Preview: The Night of the Rabbit
The Night of the Rabbit comes from the relatively young Daedalic Entertainment who are making a reputation for themselves in making quality point & click adventure games. In-fact they even had a hand in the Germany release of the Telltale developed ‘Tales of Monkey Island’.
Adventure games were a huge cornerstone of my childhood, with many of the classics still remaining amongst my favourite games of all time. Unfortunately these games don’t tend to perform favourably when it comes to sales figures, so quality adventure games are very few and far between.
The game starts off with a monologue from an unknown character, despairing about how he was not there for his apprentice during his final hours. After this, the scene quickly changes to an unusual foggy setting where you are then given control of a very well dressed rabbit. However, blocking your path is a character known only as Odd Figure who helps you find the ‘beginning of the story’. I can’t help but feel that this particular scene adds nothing to this game and could have been removed completely without adversely affecting it, unless the developers are intending for this to be a re-occurring theme throughout this game, or perhaps in future games.
After stepping into the path, you are introduced to the protagonist for this game: a 12-year-old boy named Jerry Hazelnut. Jerry dreams of becoming a magician, but as we all know, there is no such thing as magic. Or is there?
The first thing you’ll notice about The Night of the Rabbit, is that its a gorgeous looking game. The colourful imagery looks like it came straight out of a children’s book. It is clear from the start that Daedalic Entertainment have taken inspiration from many sources, with the relaxing music being reminiscent of Lord of the Rings, the graphics reminding me of Curse of Monkey Island and the story feeling like it could have come straight out of a Winnie the Pooh meets Alice in Wonderland novel.
Whilst the dialogue during the opening tutorial feels rather condescending – explaining how to use your mouse – the game does at least offer the player the ability to skip past this step. Many point and click games these days don’t even attempt to include spoken dialogue, so Daedalic Entertainment deserve a lot of credit for going that step further. However, at times the dialogue doesn’t feel completely natural with unusually large gaps between some sentences.

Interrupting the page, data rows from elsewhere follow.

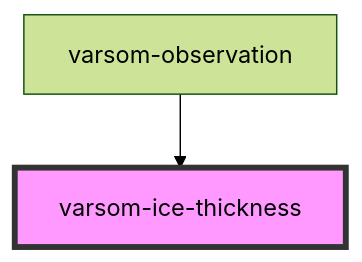
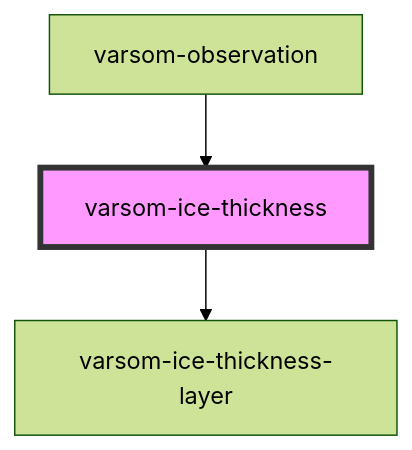
The diagram in observasjonskort/src/components/varsom-ice-thickness/readme.md (NVE/varsom-observation), drawn with Mermaid (forest theme) before and after one commit. The commit also changed other lines of this file and 27 other files, not shown here.

````diff
--- a/observasjonskort/src/components/varsom-ice-thickness/readme.md
+++ b/observasjonskort/src/components/varsom-ice-thickness/readme.md
@@ -29,5 +33,6 @@
 ```mermaid
 graph TD;
+  varsom-ice-thickness --> varsom-ice-thickness-layer
   varsom-observation --> varsom-ice-thickness
   style varsom-ice-thickness fill:#f9f,stroke:#333,stroke-width:4px
 ```
````
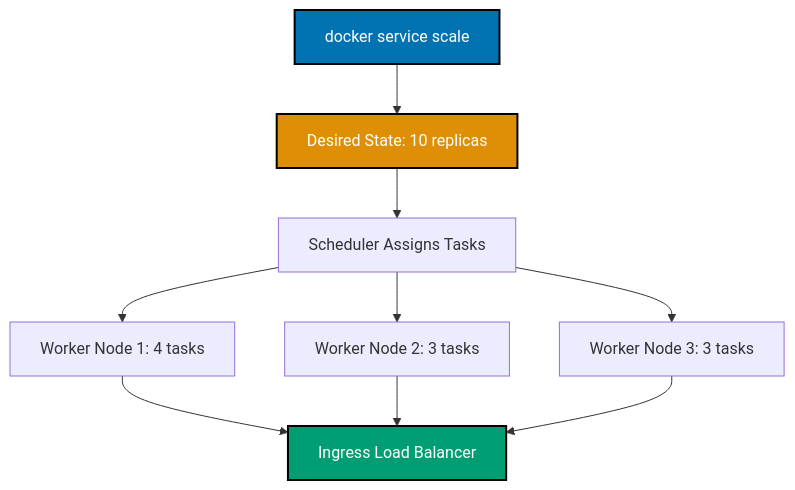
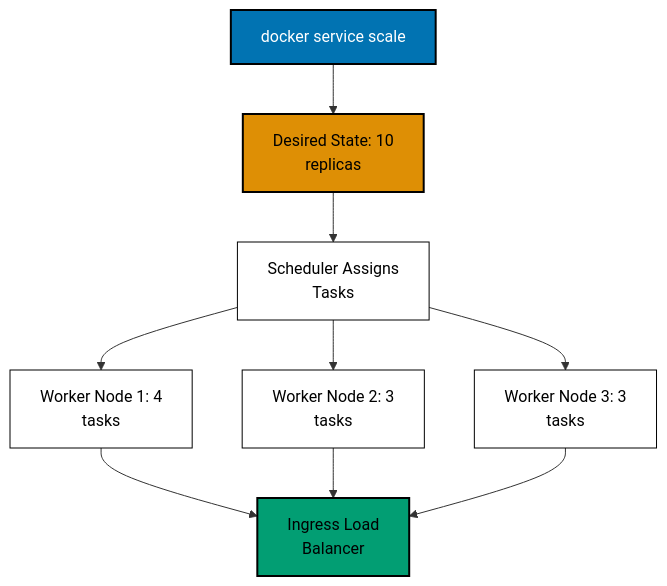
The tenth of 14 diagrams in apps/ayokoding-www/content/en/learn/legacy/software-engineering/infrastructure/tools/docker/by-example/advanced.md (wahidyankf/ose-public), drawn with Mermaid before and after one commit. The commit also changed other lines of this file and 131 other files, not shown here.

First line of the commit message:
fix(mermaid): bring the legacy data, infrastructure, and testing diagrams onto the accessible palette

````diff
--- a/apps/ayokoding-www/content/en/learn/legacy/software-engineering/infrastructure/tools/docker/by-example/advanced.md
+++ b/apps/ayokoding-www/content/en/learn/legacy/software-engineering/infrastructure/tools/docker/by-example/advanced.md
@@ -2633,16 +2691,22 @@
 ```mermaid
 %% Color Palette: Blue #0173B2, Orange #DE8F05, Teal #029E73, Purple #CC78BC, Brown #CA9161
 graph TD
-    A["docker service scale"] --> B["Desired State: 10 replicas"]
-    B --> C["Scheduler Assigns Tasks"]
-    C --> D["Worker Node 1: 4 tasks"]
-    C --> E["Worker Node 2: 3 tasks"]
-    C --> F["Worker Node 3: 3 tasks"]
-    D --> G["Ingress Load Balancer"]
+    accTitle: Example 69: Docker Swarm Service Scaling
+    accDescr: Graph with 7 nodes and 8 connections. Nodes: docker service scale, Desired State: 10 replicas, Scheduler Assigns Tasks, Worker Node 1: 4 tasks, Worker Node 2: 3 tasks, Worker Node 3: 3 tasks, Ingress Load Balancer. Connections: docker service scale to Desired State: 10 replicas, Desired State: 10 replicas to Scheduler Assigns Tasks, Scheduler Assigns Tasks to Worker Node 1: 4 tasks, Scheduler Assigns Tasks to Worker Node 2: 3 tasks, Scheduler Assigns Tasks to Worker Node 3: 3 tasks, Worker Node 1: 4 tasks to Ingress Load Balancer, Worker Node 2: 3 tasks to Ingress Load Balancer, Worker Node 3: 3 tasks to Ingress Load Balancer.
+    A["docker service scale"] --> B["Desired State: 10<br/>replicas"]
+    B --> C["Scheduler Assigns<br/>Tasks"]
+    C --> D["Worker Node 1: 4<br/>tasks"]
+    C --> E["Worker Node 2: 3<br/>tasks"]
+    C --> F["Worker Node 3: 3<br/>tasks"]
+    D --> G["Ingress Load<br/>Balancer"]
     E --> G
     F --> G
 
-    style A fill:#0173B2,stroke:#000000,stroke-width:2px,color:#fff
-    style B fill:#DE8F05,stroke:#000000,stroke-width:2px,color:#fff
-    style G fill:#029E73,stroke:#000000,stroke-width:2px,color:#fff
+    classDef pal-0173B2 fill:#0173B2,stroke:#000000,color:#FFFFFF,stroke-width:2px
+    class A pal-0173B2
+    classDef pal-DE8F05 fill:#DE8F05,stroke:#000000,color:#000000,stroke-width:2px
+    class B pal-DE8F05
+    classDef pal-029E73 fill:#029E73,stroke:#000000,color:#000000,stroke-width:2px
+    class G pal-029E73
+    classDef default fill:#FFFFFF,stroke:#000000,color:#000000
 ```
````
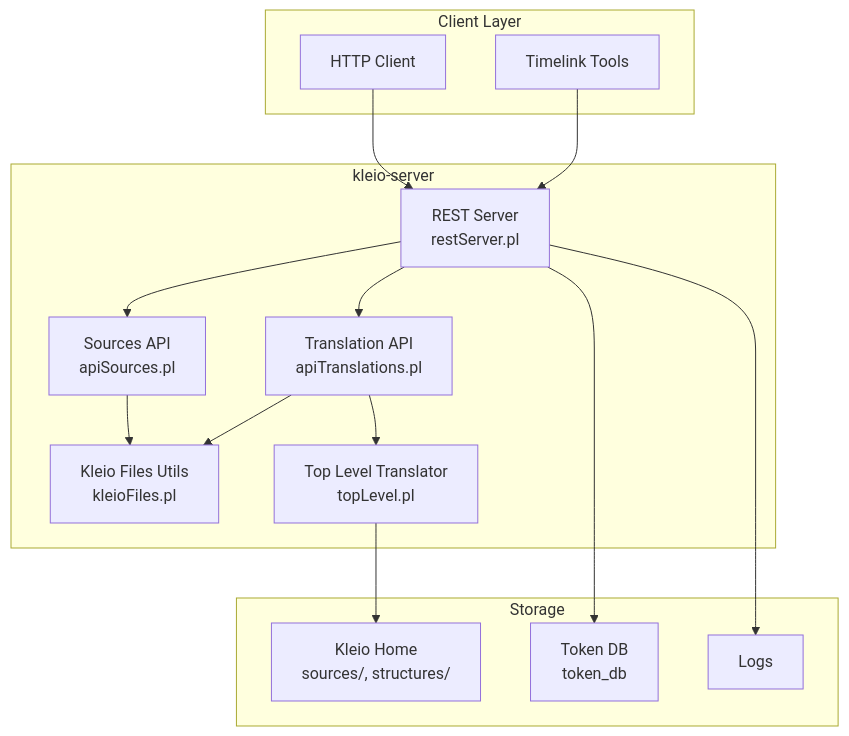
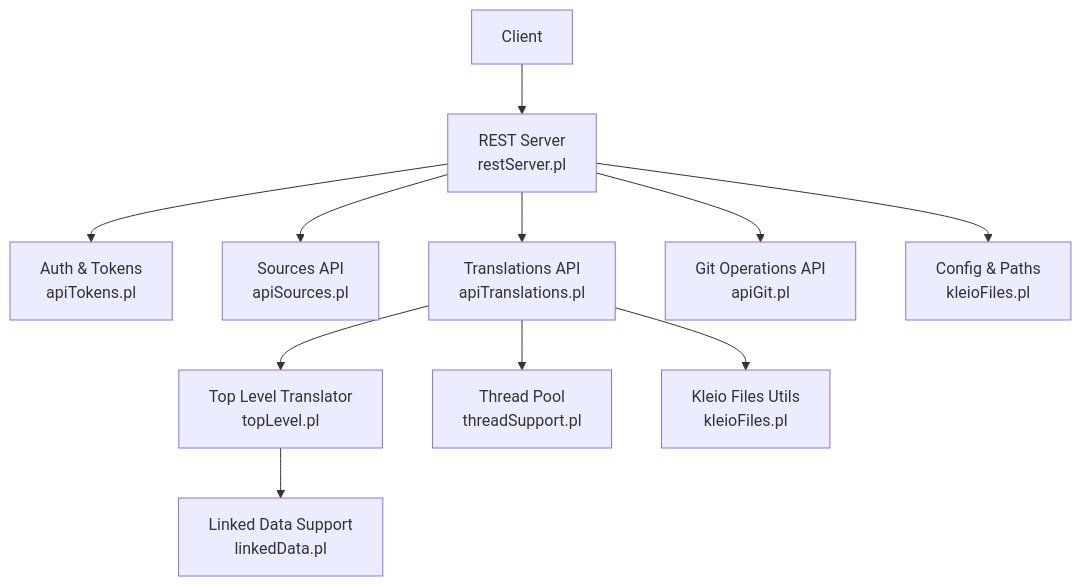
The first of 4 diagrams in .qoder/repowiki/en/content/Project Overview/Project Overview.md (time-link/timelink-kleio), drawn with Mermaid before and after one commit. The commit also changed other lines of this file and 225 other files, not shown here.

````diff
--- a/.qoder/repowiki/en/content/Project Overview/Project Overview.md
+++ b/.qoder/repowiki/en/content/Project Overview/Project Overview.md
@@ -47,29 +53,13 @@
 ```mermaid
 graph TB
-subgraph "Client Layer"
-C1["HTTP Client"]
-C2["Timelink Tools"]
-end
-subgraph "kleio-server"
-RS["REST Server<br/>restServer.pl"]
-TR["Translation API<br/>apiTranslations.pl"]
-AS["Sources API<br/>apiSources.pl"]
-TF["Kleio Files Utils<br/>kleioFiles.pl"]
-TL["Top Level Translator<br/>topLevel.pl"]
-end
-subgraph "Storage"
-KH["Kleio Home<br/>sources/, structures/"]
-TOK["Token DB<br/>token_db"]
-LOG["Logs"]
-end
-C1 --> RS
-C2 --> RS
-RS --> TR
-RS --> AS
-TR --> TL
-AS --> TF
-TR --> TF
-RS --> TOK
-RS --> LOG
-TL --> KH
+Client["Client"] --> REST["REST Server<br/>restServer.pl"]
+REST --> Auth["Auth & Tokens<br/>apiTokens.pl"]
+REST --> Sources["Sources API<br/>apiSources.pl"]
+REST --> Translations["Translations API<br/>apiTranslations.pl"]
+REST --> GitOps["Git Operations API<br/>apiGit.pl"]
+Translations --> TopLevel["Top Level Translator<br/>topLevel.pl"]
+Translations --> Threads["Thread Pool<br/>threadSupport.pl"]
+Translations --> KFiles["Kleio Files Utils<br/>kleioFiles.pl"]
+TopLevel --> LinkedData["Linked Data Support<br/>linkedData.pl"]
+REST --> Config["Config & Paths<br/>kleioFiles.pl"]
 ```
````
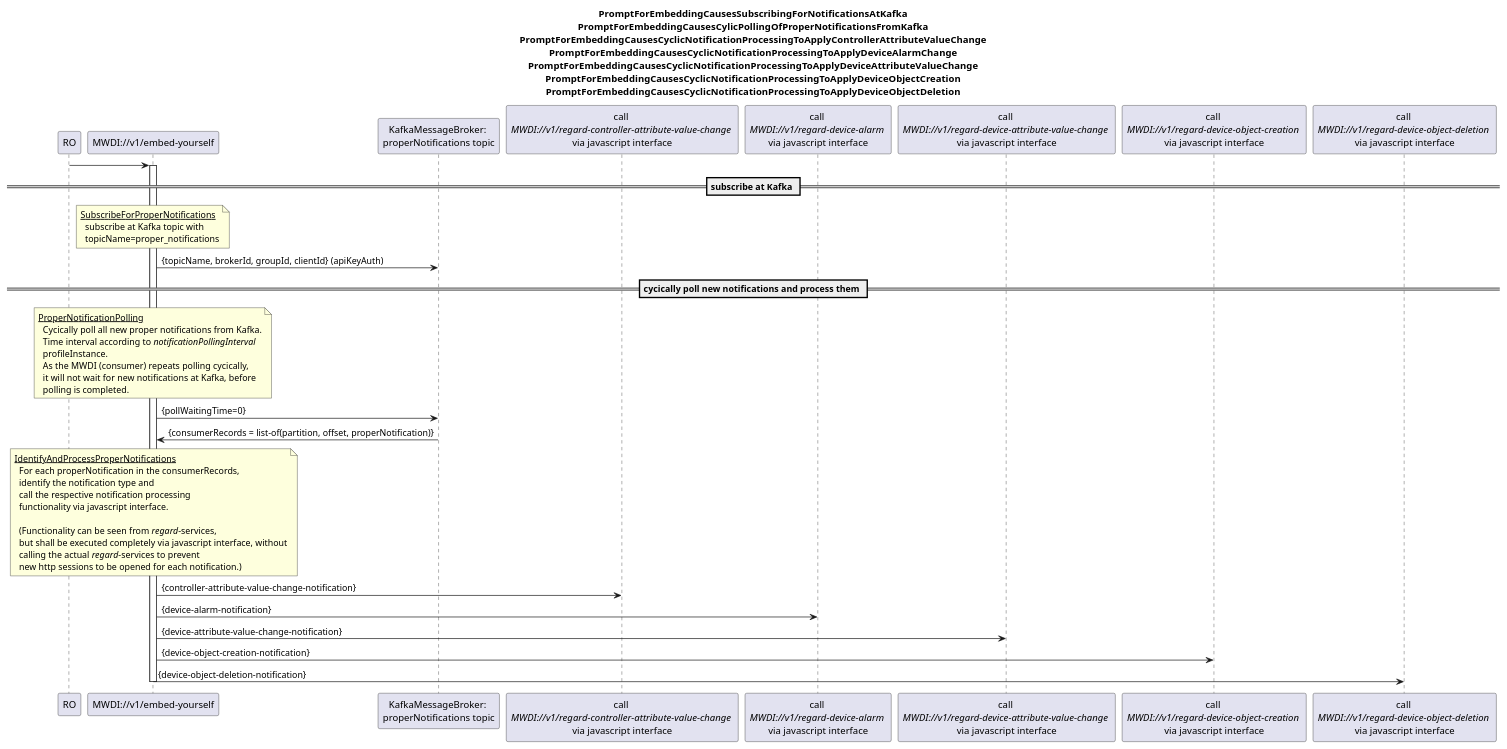
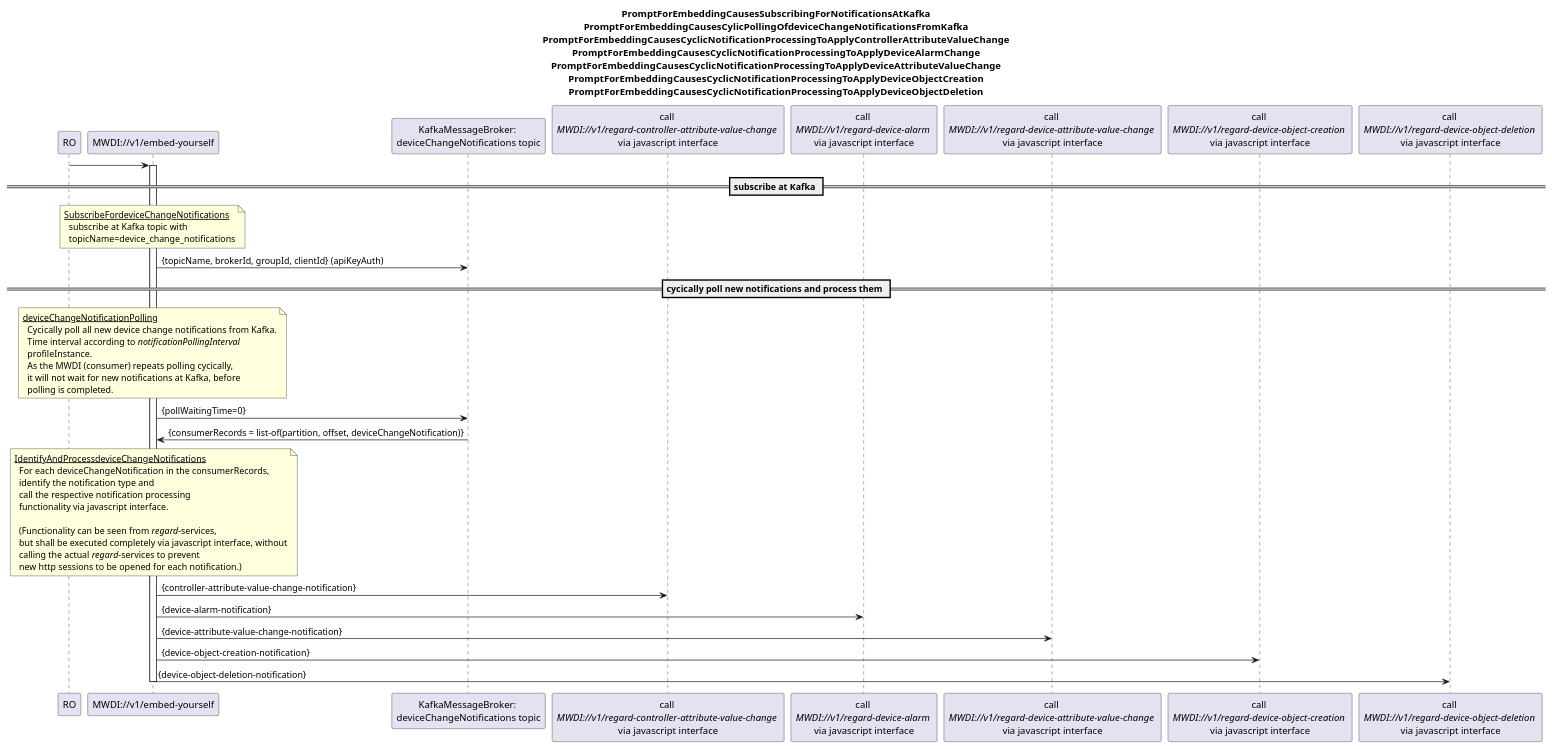
One commit to openBackhaul/MicroWaveDeviceInventory changed the diagram in spec/diagrams/01x_NotifcationPollingFromKafkaAndProcessing.plantuml. Above: the diagram before and after it, drawn with PlantUML. The commit also changed 7 other files, not shown here.

Commit message:
Rename proper_notifications topic to device_change_notifications Fixes #1333

```diff
--- a/spec/diagrams/01x_NotifcationPollingFromKafkaAndProcessing.plantuml
+++ b/spec/diagrams/01x_NotifcationPollingFromKafkaAndProcessing.plantuml
@@ -1,68 +1,68 @@
 @startuml 01x_NotificationPollingFromKafkaAndProcessing
 skinparam responseMessageBelowArrow true
 
 title 
 PromptForEmbeddingCausesSubscribingForNotificationsAtKafka
-PromptForEmbeddingCausesCylicPollingOfProperNotificationsFromKafka
+PromptForEmbeddingCausesCylicPollingOfdeviceChangeNotificationsFromKafka
 PromptForEmbeddingCausesCyclicNotificationProcessingToApplyControllerAttributeValueChange
 PromptForEmbeddingCausesCyclicNotificationProcessingToApplyDeviceAlarmChange
 PromptForEmbeddingCausesCyclicNotificationProcessingToApplyDeviceAttributeValueChange
 PromptForEmbeddingCausesCyclicNotificationProcessingToApplyDeviceObjectCreation
 PromptForEmbeddingCausesCyclicNotificationProcessingToApplyDeviceObjectDeletion
 end title
 
 participant "RO" as ro
 participant "MWDI://v1/embed-yourself" as mwdi
-participant "KafkaMessageBroker: \nproperNotifications topic" as kafka
+participant "KafkaMessageBroker: \ndeviceChangeNotifications topic" as kafka
 participant "call \n<i>MWDI://v1/regard-controller-attribute-value-change </i>\nvia javascript interface" as regardCtrlAttChange
 participant "call \n<i>MWDI://v1/regard-device-alarm </i>\nvia javascript interface" as regardAlarm
 participant "call \n<i>MWDI://v1/regard-device-attribute-value-change </i>\nvia javascript interface" as regardDevAttChange
 participant "call \n<i>MWDI://v1/regard-device-object-creation </i>\nvia javascript interface" as regardDevObjCreation
 participant "call \n<i>MWDI://v1/regard-device-object-deletion </i>\nvia javascript interface" as regardDevObjDeletion
 
 ro -> mwdi
 activate mwdi
 
 
 == subscribe at Kafka ==
 note over mwdi
-<u>SubscribeForProperNotifications</u>
+<u>SubscribeFordeviceChangeNotifications</u>
   subscribe at Kafka topic with
-  topicName=proper_notifications
+  topicName=device_change_notifications
 end note
 mwdi -> kafka: {topicName, brokerId, groupId, clientId} (apiKeyAuth)
 
 == cycically poll new notifications and process them ==
 note over mwdi
-<u>ProperNotificationPolling</u>
-  Cycically poll all new proper notifications from Kafka.
+<u>deviceChangeNotificationPolling</u>
+  Cycically poll all new device change notifications from Kafka.
   Time interval according to <i>notificationPollingInterval</i>
   profileInstance.
   As the MWDI (consumer) repeats polling cycically,
   it will not wait for new notifications at Kafka, before
   polling is completed.
 end note
 mwdi -> kafka: {pollWaitingTime=0}
-kafka -> mwdi: {consumerRecords = list-of(partition, offset, properNotification)}
+kafka -> mwdi: {consumerRecords = list-of(partition, offset, deviceChangeNotification)}
 
 note over mwdi
-<u>IdentifyAndProcessProperNotifications</u>
-  For each properNotification in the consumerRecords,
+<u>IdentifyAndProcessdeviceChangeNotifications</u>
+  For each deviceChangeNotification in the consumerRecords,
   identify the notification type and 
   call the respective notification processing
   functionality via javascript interface.
 
   (Functionality can be seen from <i>regard</i>-services,
   but shall be executed completely via javascript interface, without
   calling the actual <i>regard</i>-services to prevent
   new http sessions to be opened for each notification.)
 end note
 mwdi -> regardCtrlAttChange: {controller-attribute-value-change-notification}
 mwdi -> regardAlarm: {device-alarm-notification}
 mwdi -> regardDevAttChange: {device-attribute-value-change-notification}
 mwdi -> regardDevObjCreation: {device-object-creation-notification}
 mwdi -> regardDevObjDeletion: {device-object-deletion-notification}
 
 deactivate mwdi
 
 @enduml
```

Straight after the tutorial finishes you will be set off on your first adventure: Collecting Blackberries. This opening ‘puzzle’ helps the player grow accustomed to moving around, picking up items and then using these items. Soon enough, after dispatching a menacing spider web you’ll have collected your Blackberries. One thing leads to another and you soon find yourself meeting the aforementioned red-eyed rabbit who introduces himself as Marquis de Hoto.
Jerry’s mum obviously never told him not to speak with strangers. Ignoring all commonsense, Jerry agrees to become Marquis’ apprentice and travels with him through a portal to another world. This world is where the rest of the preview takes place, though I would not be surprised to see more portal traveling as the game progresses.
The puzzles within the preview are fairly standard with nothing too problematic though I did have a few difficulties. Certain actions in The Night of the Rabbit have to be done in a particular order, for example until I had spoken with a particular character (who I hadn’t even seen), it wouldn’t let me continue with the game. This resulted in me spending a frustrating 10-15 minutes going to every location, checking every inch of screen real estate, only to find a nondescript path leading to another location that I hadn’t seen before.
Even though the preview I played only offered a small piece of the overall game, I saw enough potential to convince me that this will be a very enjoyable adventure game to dive into.
The Night of the Rabbit will be transporting through tree portals on May 29th for PC and Mac.